**EXERCISE DETAILS**. All of the data below must be reproduced word for word, but without its images.

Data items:
═══

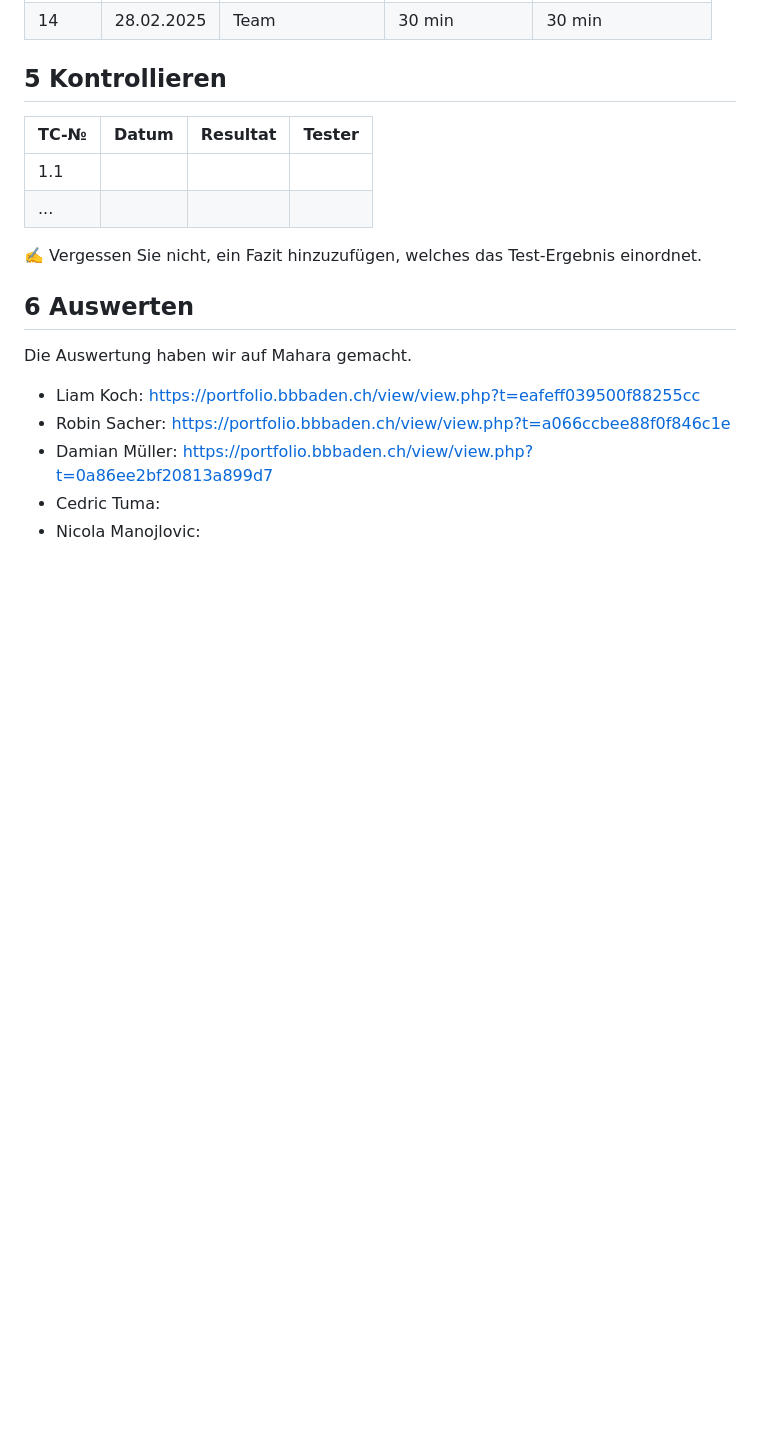
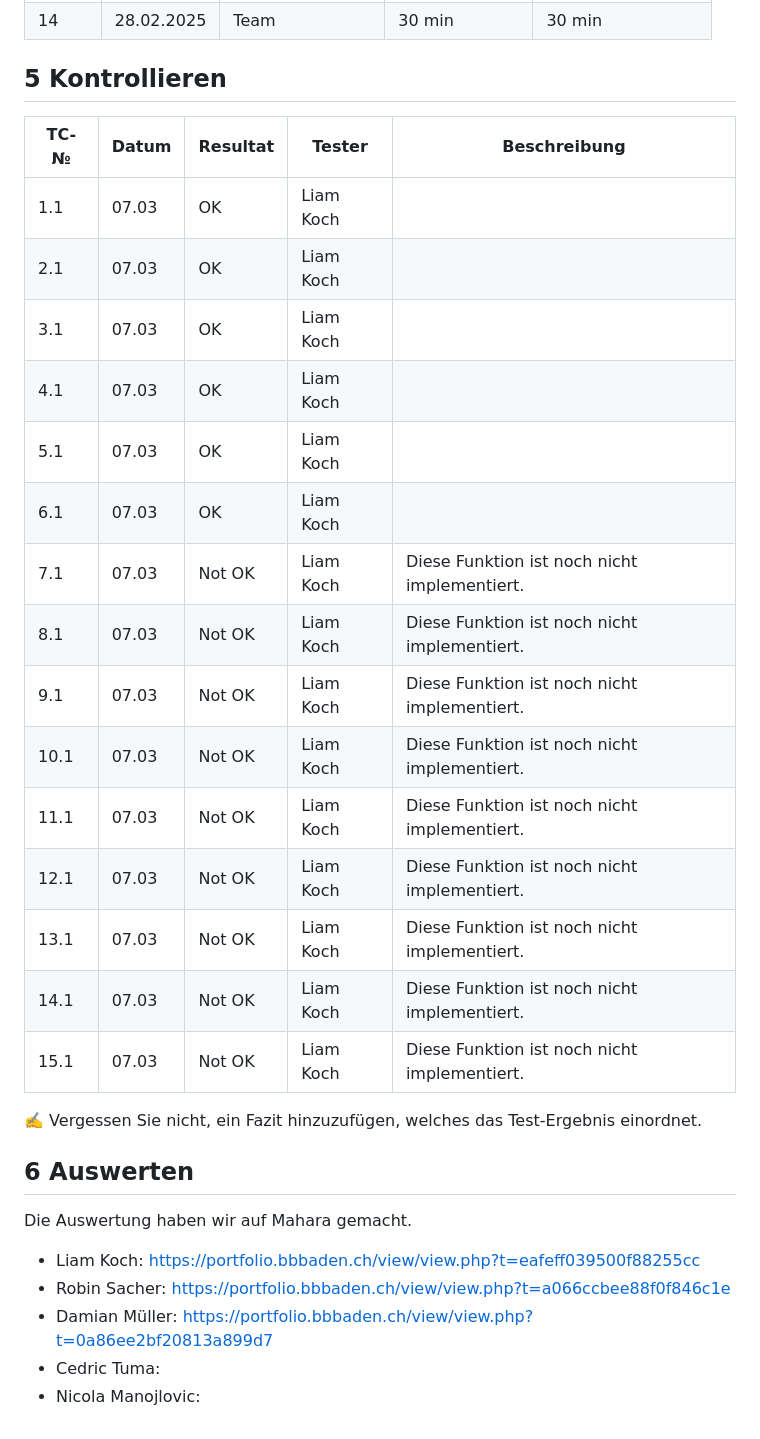
Before and after one commit to TigerL06/Kartenspiel_LA_ILA3_0130, a Markdown page: README.md, the part around the change. Rendered like a GitHub page; blank space fills up the shorter version.

```diff
--- a/README.md
+++ b/README.md
@@ -122,10 +122,23 @@ Wir haben uns dazu entschieden, das Projekt gemäss der Planung umzusetzen.
 
 ## 5 Kontrollieren
 
-| TC-№ | Datum | Resultat | Tester |
-| ---- | ----- | -------- | ------ |
-| 1.1  |       |          |        |
-| ...  |       |          |        |
+| TC-№ | Datum | Resultat | Tester | Beschreibung|
+| ---- | ----- | -------- | ------ | ------ |
+| 1.1  |    07.03  |     OK     |      Liam Koch  | |
+| 2.1  |    07.03  |     OK     |      Liam Koch  | |
+| 3.1  |    07.03  |     OK     |      Liam Koch  | |
+| 4.1  |    07.03  |     OK     |      Liam Koch  | |
+| 5.1  |    07.03  |     OK     |      Liam Koch  | |
+| 6.1  |    07.03  |     OK     |      Liam Koch  | |
+| 7.1  |    07.03  |     Not OK     |      Liam Koch  | Diese Funktion ist noch nicht implementiert.|
+| 8.1  |    07.03  |   Not OK     |      Liam Koch  | Diese Funktion ist noch nicht implementiert.|
+| 9.1  |    07.03  |    Not OK    |      Liam Koch  |Diese Funktion ist noch nicht implementiert. |
+| 10.1  |    07.03  |     Not OK    |      Liam Koch  | Diese Funktion ist noch nicht implementiert.|
+| 11.1  |    07.03  |    Not OK    |      Liam Koch  |Diese Funktion ist noch nicht implementiert. |
+| 12.1  |    07.03  |     Not OK     |      Liam Koch  |Diese Funktion ist noch nicht implementiert. |
+| 13.1  |    07.03  |      Not OK    |      Liam Koch  | Diese Funktion ist noch nicht implementiert.|
+| 14.1  |    07.03  |     Not OK     |      Liam Koch  |Diese Funktion ist noch nicht implementiert. |
+| 15.1  |    07.03  |     Not OK    |      Liam Koch  | Diese Funktion ist noch nicht implementiert.|
 
 ✍️ Vergessen Sie nicht, ein Fazit hinzuzufügen, welches das Test-Ergebnis einordnet.
 
```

═══

**RESULT OF THIS TASK**.
Before and after one commit to TigerL06/Kartenspiel_LA_ILA3_0130, a Markdown page: README.md, the part around the change. Rendered like a GitHub page; blank space fills up the shorter version.

```diff
--- a/README.md
+++ b/README.md
@@ -122,10 +122,23 @@ Wir haben uns dazu entschieden, das Projekt gemäss der Planung umzusetzen.
 
 ## 5 Kontrollieren
 
-| TC-№ | Datum | Resultat | Tester |
-| ---- | ----- | -------- | ------ |
-| 1.1  |       |          |        |
-| ...  |       |          |        |
+| TC-№ | Datum | Resultat | Tester | Beschreibung|
+| ---- | ----- | -------- | ------ | ------ |
+| 1.1  |    07.03  |     OK     |      Liam Koch  | |
+| 2.1  |    07.03  |     OK     |      Liam Koch  | |
+| 3.1  |    07.03  |     OK     |      Liam Koch  | |
+| 4.1  |    07.03  |     OK     |      Liam Koch  | |
+| 5.1  |    07.03  |     OK     |      Liam Koch  | |
+| 6.1  |    07.03  |     OK     |      Liam Koch  | |
+| 7.1  |    07.03  |     Not OK     |      Liam Koch  | Diese Funktion ist noch nicht implementiert.|
+| 8.1  |    07.03  |   Not OK     |      Liam Koch  | Diese Funktion ist noch nicht implementiert.|
+| 9.1  |    07.03  |    Not OK    |      Liam Koch  |Diese Funktion ist noch nicht implementiert. |
+| 10.1  |    07.03  |     Not OK    |      Liam Koch  | Diese Funktion ist noch nicht implementiert.|
+| 11.1  |    07.03  |    Not OK    |      Liam Koch  |Diese Funktion ist noch nicht implementiert. |
+| 12.1  |    07.03  |     Not OK     |      Liam Koch  |Diese Funktion ist noch nicht implementiert. |
+| 13.1  |    07.03  |      Not OK    |      Liam Koch  | Diese Funktion ist noch nicht implementiert.|
+| 14.1  |    07.03  |     Not OK     |      Liam Koch  |Diese Funktion ist noch nicht implementiert. |
+| 15.1  |    07.03  |     Not OK    |      Liam Koch  | Diese Funktion ist noch nicht implementiert.|
 
 ✍️ Vergessen Sie nicht, ein Fazit hinzuzufügen, welches das Test-Ergebnis einordnet.
 
```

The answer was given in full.